What is wanted is an exact copy of all the entries.

===== Dataset records =====

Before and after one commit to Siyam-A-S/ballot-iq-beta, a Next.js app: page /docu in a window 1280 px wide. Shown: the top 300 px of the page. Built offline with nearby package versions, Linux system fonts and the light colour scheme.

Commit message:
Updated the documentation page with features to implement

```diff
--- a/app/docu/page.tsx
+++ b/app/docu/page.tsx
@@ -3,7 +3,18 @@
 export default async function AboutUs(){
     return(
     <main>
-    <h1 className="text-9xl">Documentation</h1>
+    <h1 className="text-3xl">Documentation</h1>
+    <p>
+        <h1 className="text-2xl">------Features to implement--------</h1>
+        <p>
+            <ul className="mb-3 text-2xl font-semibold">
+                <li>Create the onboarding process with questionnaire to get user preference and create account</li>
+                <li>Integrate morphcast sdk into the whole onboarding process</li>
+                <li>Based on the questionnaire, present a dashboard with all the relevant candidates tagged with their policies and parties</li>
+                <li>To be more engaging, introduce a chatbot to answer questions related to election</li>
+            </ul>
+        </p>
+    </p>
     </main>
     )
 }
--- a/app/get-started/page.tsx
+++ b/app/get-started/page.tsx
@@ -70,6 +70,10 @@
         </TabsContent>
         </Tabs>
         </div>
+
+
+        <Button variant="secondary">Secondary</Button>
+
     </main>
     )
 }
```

=====

## Answer area
Before and after one commit to Siyam-A-S/ballot-iq-beta, a Next.js app: page /docu in a window 1280 px wide. Shown: the top 300 px of the page. Built offline with nearby package versions, Linux system fonts and the light colour scheme.

Commit message:
Updated the documentation page with features to implement

```diff
--- a/app/docu/page.tsx
+++ b/app/docu/page.tsx
@@ -3,7 +3,18 @@
 export default async function AboutUs(){
     return(
     <main>
-    <h1 className="text-9xl">Documentation</h1>
+    <h1 className="text-3xl">Documentation</h1>
+    <p>
+        <h1 className="text-2xl">------Features to implement--------</h1>
+        <p>
+            <ul className="mb-3 text-2xl font-semibold">
+                <li>Create the onboarding process with questionnaire to get user preference and create account</li>
+                <li>Integrate morphcast sdk into the whole onboarding process</li>
+                <li>Based on the questionnaire, present a dashboard with all the relevant candidates tagged with their policies and parties</li>
+                <li>To be more engaging, introduce a chatbot to answer questions related to election</li>
+            </ul>
+        </p>
+    </p>
     </main>
     )
 }
--- a/app/get-started/page.tsx
+++ b/app/get-started/page.tsx
@@ -70,6 +70,10 @@
         </TabsContent>
         </Tabs>
         </div>
+
+
+        <Button variant="secondary">Secondary</Button>
+
     </main>
     )
 }
```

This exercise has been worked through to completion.